National coin shortage felt locally

Published 6:27 pm Tuesday, July 14, 2020

Getting your Trinity Audio player ready...


RCNH News Intern

Signs that encourage social distancing have been placed in every store. But there’s a new addition to store billboard and storefronts: a recommendation that customers use exact change amid a national coin shortage.

The United States is experiencing a shortage in coins, another result of the COVID-19 pandemic. According to the Federal Reserve, the pandemic has caused a disruption to the supply chain, interrupting the normal flow of U.S. coins.

A sign at the entrance of a local convenience store advises customers of a shortage of coins due to the COVID-19 pandemic. Photo by Jazmine Bunch

Mass economic closures following Coronavirus shutdowns have led to less coins getting into the hands of consumers. The Mint is responsible for determining how many coins should be produced each year.

The shortage also stems from a decrease in coin production at the U.S. Mint, which reduced production to protect employees.

Many stores in the R-C area have put up signs to make customers aware of the national coin shortage. Speedway in Ahoskie posted a sign alongside social distance warnings that urged customers to “please use correct change of other forms of tender.”

Restaurants have the notice posted at the first window of the drive-through. The Ahoskie Walmart transitioned all self-checkout stations to debit/credit card mode only. Local banks received a partial of their usual supply order.

Although the coin shortage could be a minor inconvenience to customers paying with cash, transitioning to alternative methods, to include non-cash payments, works with efforts to slow the spread by using contactless payment options.

In a statement from the Federal Reserve, they were “confident that the coin inventory issues will resolve” following the re-opening of the economy and restoration of the coin supply chain.
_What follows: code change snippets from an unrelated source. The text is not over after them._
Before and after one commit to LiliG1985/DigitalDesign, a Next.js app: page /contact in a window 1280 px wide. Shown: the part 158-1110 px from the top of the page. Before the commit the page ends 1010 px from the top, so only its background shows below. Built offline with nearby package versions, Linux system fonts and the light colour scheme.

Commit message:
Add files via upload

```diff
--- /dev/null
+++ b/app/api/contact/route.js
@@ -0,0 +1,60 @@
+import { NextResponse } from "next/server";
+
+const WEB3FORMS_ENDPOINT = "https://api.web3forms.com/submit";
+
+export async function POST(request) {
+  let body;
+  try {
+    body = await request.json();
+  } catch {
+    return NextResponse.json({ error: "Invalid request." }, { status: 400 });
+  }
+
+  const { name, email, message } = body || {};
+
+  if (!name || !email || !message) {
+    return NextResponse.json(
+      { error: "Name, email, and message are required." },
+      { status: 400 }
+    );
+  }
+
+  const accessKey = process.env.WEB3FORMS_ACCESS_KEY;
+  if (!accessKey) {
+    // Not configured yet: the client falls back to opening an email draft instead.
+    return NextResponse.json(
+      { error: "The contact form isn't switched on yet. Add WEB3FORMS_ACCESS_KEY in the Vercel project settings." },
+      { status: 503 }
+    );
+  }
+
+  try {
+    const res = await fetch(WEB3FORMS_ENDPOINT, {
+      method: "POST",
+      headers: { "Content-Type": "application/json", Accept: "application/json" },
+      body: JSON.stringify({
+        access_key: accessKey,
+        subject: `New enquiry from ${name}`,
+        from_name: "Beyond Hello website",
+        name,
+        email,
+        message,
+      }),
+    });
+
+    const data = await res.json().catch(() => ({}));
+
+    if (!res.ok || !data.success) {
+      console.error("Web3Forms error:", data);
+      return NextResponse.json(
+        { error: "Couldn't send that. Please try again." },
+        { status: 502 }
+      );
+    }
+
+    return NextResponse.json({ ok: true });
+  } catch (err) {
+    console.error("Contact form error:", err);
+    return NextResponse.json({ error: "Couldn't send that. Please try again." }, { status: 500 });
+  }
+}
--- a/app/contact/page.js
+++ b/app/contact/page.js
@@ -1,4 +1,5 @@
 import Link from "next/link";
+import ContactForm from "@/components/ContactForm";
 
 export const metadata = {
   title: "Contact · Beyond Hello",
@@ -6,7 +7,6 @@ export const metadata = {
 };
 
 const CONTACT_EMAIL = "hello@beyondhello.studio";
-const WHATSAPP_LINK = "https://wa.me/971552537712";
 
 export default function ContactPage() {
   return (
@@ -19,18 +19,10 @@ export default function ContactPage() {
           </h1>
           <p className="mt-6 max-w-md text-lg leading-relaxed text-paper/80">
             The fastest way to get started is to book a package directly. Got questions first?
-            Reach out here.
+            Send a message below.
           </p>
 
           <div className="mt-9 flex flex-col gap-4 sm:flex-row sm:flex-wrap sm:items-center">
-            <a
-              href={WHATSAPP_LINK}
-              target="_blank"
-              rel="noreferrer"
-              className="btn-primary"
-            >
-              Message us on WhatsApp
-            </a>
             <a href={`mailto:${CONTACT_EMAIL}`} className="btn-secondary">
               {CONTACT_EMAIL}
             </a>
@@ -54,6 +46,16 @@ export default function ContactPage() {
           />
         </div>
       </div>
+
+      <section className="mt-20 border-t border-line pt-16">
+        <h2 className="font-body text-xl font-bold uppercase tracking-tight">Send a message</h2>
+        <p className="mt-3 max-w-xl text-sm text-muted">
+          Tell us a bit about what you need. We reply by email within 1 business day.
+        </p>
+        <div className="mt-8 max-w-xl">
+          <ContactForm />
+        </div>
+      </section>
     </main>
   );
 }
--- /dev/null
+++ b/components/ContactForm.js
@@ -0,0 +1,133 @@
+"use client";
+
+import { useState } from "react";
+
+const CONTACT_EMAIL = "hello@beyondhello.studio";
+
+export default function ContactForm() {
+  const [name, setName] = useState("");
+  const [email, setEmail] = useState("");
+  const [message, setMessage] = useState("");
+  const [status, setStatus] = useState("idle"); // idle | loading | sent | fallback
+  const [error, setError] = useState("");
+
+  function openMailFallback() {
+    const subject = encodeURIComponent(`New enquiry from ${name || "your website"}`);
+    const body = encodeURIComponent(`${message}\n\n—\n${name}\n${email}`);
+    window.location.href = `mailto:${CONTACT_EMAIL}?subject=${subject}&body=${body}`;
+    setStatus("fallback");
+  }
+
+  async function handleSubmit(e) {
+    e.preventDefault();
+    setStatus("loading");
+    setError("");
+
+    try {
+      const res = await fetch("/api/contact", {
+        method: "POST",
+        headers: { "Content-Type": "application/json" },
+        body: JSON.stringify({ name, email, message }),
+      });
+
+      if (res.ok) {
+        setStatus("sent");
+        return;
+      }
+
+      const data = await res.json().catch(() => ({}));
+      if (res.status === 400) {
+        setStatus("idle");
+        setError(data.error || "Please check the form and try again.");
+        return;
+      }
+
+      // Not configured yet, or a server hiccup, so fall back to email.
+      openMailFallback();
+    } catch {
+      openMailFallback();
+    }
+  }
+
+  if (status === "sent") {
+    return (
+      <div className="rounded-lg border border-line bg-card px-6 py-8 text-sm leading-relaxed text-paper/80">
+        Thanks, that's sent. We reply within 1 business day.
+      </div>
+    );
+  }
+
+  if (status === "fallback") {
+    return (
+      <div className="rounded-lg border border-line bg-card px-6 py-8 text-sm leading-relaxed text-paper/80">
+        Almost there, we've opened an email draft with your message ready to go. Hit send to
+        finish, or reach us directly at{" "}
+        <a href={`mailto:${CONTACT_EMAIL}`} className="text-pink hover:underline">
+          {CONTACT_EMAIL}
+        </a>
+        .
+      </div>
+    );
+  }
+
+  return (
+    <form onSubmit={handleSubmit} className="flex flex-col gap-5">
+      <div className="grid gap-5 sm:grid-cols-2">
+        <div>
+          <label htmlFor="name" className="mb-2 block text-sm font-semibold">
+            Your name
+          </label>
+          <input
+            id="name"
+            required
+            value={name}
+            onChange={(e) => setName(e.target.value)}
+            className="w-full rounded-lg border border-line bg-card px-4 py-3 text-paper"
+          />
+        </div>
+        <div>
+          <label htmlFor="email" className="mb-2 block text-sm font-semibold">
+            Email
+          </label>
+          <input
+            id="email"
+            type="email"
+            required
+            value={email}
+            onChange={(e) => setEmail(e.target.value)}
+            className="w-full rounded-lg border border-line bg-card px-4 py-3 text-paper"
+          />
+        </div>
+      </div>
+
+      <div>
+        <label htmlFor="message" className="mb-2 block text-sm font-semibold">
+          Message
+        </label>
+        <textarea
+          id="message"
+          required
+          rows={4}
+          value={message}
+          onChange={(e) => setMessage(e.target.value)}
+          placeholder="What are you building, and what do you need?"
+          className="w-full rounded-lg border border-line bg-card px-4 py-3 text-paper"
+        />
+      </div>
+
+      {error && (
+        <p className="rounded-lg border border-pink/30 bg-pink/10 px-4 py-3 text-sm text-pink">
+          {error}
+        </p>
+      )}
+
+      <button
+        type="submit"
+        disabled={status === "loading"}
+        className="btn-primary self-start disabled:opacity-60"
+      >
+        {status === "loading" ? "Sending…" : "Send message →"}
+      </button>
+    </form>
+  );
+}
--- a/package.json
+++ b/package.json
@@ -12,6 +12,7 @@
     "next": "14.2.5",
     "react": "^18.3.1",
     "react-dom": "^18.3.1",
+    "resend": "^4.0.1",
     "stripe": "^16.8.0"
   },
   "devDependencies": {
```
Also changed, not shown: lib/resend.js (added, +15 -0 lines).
In the meantime, you can support local businesses and banks by paying with exact change and/or cashing in those extra coins you’ve been saving for a rainy day.